Originally published on by mlive.com by Mark Torregrossa on October 6th 2017

A newly named type of northern lights, called STEVE, captured over Kakwa, Alberta around midnight on September 15, 2017 (Catalin Tapardel)

Northern lights enthusiasts have discovered a new type of northern lights, and named it STEVE.

You might wonder what STEVE means. At first it didn’t mean anything. It was just a name. STEVE comes from the animated movie Over The Hedge. In the movie, the main characters were watching bushes rustle. Out came an animal that they didn’t know. So they named it Steve.

That’s how STEVE, the new type of northern lights, got its name. Citizen scientists took a few photos of STEVE and showed the photos to NASA scientists. NASA scientists initially couldn’t explain the newly discovered aurora type, so they all decided on naming it Steve for now.

Burcu Kosar, Research Scientist at NASA Goddard Space Flight Center, says NASA scientists have now turned STEVE into an acronym – Strong Thermal Emission Velocity Enhancement.

Kosar admits NASA still doesn’t know exactly how STEVE is produced. NASA is working on the scientific aspects of STEVE, and trying to understand STEVE. NASA suspects STEVE might have both a magnetospheric and ionospheric origin.

STEVE is a very thin, purplish arc that can almost look like a picket fence, according to Kumar. Kumar says STEVE can be viewed farther south than the larger oval auroras that sweep the skyline. If a large scale aurora is visible in Canada, STEVE may be briefly visible in the northern border states of the U.S., such as Michigan.

Now one of NASA’s goals is to get larger numbers of citizen scientists to report northern lights, including STEVE. NASA has set up a project called Aurorasaurus. At Aurorasaurus, you can see where the northern lights are predicted to be located in the near future, and actual reports of the northern lights from people around the world.

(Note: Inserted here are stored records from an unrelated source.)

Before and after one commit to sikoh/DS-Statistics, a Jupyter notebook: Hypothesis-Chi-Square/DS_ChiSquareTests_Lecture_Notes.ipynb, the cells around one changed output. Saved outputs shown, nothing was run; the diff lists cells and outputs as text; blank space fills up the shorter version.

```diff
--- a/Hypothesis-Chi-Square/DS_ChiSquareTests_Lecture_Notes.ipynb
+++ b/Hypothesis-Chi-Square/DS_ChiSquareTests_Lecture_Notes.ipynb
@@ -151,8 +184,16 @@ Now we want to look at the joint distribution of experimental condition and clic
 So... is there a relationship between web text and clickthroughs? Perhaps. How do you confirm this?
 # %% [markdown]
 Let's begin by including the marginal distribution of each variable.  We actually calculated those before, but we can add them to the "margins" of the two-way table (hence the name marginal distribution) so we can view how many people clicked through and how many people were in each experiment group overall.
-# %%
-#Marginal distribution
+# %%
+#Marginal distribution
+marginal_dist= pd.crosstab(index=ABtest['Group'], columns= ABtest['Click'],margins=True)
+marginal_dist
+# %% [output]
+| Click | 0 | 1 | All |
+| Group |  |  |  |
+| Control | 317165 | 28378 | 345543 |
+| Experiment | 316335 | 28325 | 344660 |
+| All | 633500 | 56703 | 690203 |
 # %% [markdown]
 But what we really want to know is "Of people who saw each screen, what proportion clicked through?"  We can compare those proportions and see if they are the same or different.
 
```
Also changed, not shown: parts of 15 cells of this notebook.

Fall is a great time! These lights can be seen in Michigan, and NASA is involved. For the original post and for additional videos, click HERE.